[Records from a dataset]
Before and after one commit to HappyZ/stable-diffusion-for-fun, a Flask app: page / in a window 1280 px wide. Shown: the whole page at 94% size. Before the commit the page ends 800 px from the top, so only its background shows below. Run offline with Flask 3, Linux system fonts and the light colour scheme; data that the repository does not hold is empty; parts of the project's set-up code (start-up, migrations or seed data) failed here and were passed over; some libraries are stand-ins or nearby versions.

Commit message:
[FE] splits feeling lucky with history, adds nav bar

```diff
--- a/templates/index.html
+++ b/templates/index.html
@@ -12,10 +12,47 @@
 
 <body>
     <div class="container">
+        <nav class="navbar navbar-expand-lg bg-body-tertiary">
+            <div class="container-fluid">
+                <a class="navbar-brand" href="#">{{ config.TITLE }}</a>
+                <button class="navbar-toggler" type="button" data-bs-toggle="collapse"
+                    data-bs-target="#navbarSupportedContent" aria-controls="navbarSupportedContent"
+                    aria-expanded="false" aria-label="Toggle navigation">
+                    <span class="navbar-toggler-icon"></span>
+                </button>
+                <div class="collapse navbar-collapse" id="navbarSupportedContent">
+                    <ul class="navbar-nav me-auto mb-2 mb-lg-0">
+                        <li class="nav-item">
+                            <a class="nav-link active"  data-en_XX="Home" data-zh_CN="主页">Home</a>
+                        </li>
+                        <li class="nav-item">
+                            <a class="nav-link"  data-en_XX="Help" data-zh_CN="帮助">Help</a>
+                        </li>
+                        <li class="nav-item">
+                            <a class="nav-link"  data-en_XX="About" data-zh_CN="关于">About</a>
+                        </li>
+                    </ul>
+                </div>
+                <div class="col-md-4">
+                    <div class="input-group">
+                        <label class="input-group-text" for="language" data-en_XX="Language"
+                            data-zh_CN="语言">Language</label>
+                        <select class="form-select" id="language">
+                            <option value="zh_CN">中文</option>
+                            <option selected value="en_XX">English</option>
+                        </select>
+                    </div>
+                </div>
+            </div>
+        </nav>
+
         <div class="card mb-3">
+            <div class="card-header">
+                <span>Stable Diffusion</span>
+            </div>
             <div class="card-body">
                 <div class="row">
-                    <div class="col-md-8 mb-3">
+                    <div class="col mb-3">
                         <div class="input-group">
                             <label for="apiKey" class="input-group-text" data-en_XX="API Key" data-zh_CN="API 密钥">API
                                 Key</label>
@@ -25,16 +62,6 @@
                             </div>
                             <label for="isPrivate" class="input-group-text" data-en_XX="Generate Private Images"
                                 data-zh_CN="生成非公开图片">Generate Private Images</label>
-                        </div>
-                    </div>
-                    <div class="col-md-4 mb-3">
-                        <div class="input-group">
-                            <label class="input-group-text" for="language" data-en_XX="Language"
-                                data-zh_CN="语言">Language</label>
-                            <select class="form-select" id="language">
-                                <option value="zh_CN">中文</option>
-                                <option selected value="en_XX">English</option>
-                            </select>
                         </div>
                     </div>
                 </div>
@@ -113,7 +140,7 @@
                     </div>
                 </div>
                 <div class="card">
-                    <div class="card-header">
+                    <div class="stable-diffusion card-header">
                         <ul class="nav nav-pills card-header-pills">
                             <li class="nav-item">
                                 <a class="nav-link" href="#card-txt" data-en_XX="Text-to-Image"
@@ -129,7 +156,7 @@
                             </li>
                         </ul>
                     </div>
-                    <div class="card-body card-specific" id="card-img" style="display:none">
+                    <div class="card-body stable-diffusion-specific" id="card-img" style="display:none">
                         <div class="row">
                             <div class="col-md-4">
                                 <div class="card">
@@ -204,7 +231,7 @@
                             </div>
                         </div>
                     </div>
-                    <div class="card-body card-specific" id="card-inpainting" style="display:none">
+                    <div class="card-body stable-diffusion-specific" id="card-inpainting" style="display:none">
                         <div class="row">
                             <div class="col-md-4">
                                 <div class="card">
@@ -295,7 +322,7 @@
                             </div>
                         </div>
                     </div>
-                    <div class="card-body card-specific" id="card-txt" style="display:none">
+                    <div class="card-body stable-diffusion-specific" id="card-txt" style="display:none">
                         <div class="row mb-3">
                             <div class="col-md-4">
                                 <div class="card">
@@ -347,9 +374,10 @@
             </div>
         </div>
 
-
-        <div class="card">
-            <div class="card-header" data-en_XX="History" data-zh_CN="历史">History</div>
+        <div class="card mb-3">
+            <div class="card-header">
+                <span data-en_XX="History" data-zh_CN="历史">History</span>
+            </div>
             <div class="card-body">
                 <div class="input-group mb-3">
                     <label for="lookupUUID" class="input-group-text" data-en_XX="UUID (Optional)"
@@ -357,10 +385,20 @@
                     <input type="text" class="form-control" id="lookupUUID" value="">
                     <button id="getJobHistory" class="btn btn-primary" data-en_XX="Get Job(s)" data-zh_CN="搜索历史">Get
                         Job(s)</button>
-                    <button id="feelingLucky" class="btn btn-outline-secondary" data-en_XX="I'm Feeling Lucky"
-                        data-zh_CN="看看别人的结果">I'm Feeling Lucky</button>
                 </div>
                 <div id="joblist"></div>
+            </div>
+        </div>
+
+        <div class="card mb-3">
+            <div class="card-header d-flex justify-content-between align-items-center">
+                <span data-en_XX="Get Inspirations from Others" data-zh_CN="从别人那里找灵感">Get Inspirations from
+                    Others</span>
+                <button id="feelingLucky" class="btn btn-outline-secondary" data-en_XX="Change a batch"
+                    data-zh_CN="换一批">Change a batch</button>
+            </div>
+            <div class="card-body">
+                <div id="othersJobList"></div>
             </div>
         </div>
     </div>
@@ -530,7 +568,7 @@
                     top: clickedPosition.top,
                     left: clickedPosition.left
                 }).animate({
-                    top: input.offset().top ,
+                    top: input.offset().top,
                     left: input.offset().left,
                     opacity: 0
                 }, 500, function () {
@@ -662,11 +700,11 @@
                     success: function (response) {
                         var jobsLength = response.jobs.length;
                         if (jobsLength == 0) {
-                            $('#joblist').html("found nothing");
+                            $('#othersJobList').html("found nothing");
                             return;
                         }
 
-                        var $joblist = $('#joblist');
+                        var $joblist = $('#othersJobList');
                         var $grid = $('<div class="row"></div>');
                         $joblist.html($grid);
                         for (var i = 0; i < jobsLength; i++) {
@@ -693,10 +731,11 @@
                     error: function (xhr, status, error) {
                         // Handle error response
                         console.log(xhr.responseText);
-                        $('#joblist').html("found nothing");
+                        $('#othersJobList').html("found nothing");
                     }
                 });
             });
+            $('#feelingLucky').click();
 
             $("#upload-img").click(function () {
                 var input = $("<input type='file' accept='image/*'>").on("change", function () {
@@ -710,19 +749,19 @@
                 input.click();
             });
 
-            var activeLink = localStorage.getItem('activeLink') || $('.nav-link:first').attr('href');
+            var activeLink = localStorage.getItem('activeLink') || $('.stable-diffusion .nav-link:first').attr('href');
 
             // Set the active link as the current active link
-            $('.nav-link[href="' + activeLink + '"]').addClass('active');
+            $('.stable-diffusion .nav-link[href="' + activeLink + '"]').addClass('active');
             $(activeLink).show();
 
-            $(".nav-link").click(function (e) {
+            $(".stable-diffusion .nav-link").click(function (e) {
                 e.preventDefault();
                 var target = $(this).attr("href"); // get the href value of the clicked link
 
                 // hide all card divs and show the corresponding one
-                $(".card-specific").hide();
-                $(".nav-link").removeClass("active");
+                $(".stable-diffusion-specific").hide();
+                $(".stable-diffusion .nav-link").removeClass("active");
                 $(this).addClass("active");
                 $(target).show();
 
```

---

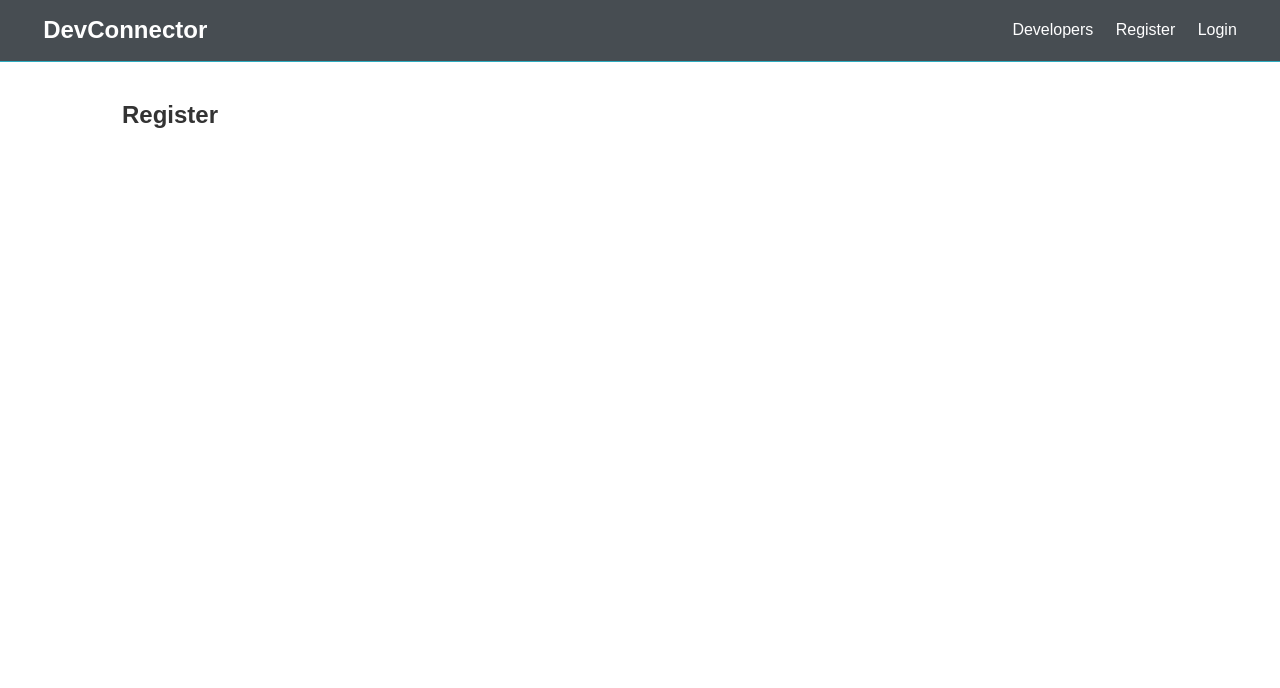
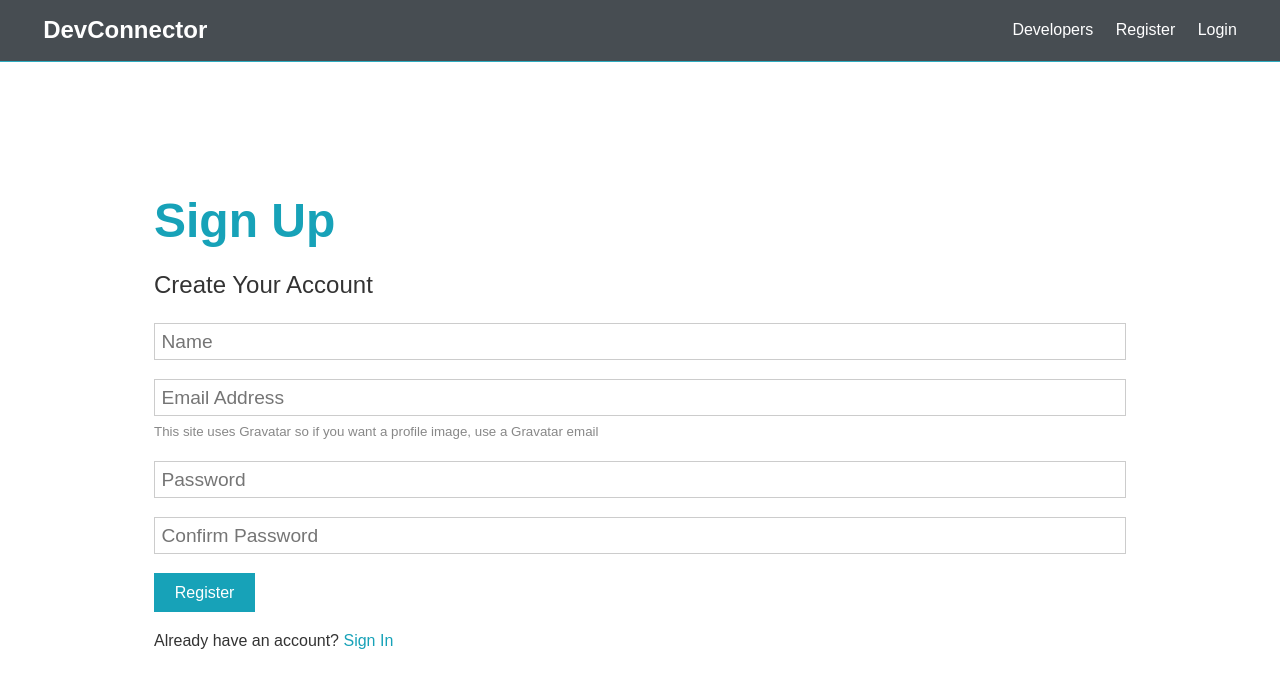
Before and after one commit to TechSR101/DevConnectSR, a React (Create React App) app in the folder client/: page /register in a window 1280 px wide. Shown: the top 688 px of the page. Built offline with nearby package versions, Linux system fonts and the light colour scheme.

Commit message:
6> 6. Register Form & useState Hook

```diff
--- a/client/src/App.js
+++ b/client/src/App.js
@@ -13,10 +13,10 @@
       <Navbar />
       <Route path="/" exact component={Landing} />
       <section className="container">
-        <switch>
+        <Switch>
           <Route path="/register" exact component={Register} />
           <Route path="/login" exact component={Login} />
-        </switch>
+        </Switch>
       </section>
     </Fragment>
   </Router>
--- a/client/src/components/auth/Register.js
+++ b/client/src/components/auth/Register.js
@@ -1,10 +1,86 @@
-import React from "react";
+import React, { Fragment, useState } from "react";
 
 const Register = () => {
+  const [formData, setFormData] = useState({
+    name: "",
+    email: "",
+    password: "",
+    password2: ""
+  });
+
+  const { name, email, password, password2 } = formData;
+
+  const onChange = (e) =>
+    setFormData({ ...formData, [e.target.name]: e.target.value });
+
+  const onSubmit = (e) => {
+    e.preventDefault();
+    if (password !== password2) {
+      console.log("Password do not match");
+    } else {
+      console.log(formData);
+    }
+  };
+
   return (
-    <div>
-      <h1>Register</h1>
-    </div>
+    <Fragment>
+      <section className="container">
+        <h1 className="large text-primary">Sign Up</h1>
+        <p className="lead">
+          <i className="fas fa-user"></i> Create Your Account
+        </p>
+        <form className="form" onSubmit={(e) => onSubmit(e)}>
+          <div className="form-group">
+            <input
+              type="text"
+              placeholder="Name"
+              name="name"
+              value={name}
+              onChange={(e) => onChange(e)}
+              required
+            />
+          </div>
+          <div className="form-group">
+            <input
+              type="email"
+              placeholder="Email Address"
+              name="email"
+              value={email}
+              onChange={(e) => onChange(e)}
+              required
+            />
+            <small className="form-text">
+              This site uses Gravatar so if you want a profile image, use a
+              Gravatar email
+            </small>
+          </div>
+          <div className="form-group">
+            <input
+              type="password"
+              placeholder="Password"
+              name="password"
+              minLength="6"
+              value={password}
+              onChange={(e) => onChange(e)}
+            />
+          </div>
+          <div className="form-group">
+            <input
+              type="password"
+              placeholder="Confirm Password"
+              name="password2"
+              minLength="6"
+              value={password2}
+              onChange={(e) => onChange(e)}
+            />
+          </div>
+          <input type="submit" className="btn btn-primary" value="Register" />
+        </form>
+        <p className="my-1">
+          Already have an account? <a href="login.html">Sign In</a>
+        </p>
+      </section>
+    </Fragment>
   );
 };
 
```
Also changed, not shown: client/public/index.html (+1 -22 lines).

**ACTIVITY**
Show all lines from the records above where the word "attr" occurs.

**EXERCISE SOLUTION**
-            var activeLink = localStorage.getItem('activeLink') || $('.nav-link:first').attr('href');
+            var activeLink = localStorage.getItem('activeLink') || $('.stable-diffusion .nav-link:first').attr('href');
                 var target = $(this).attr("href"); // get the href value of the clicked link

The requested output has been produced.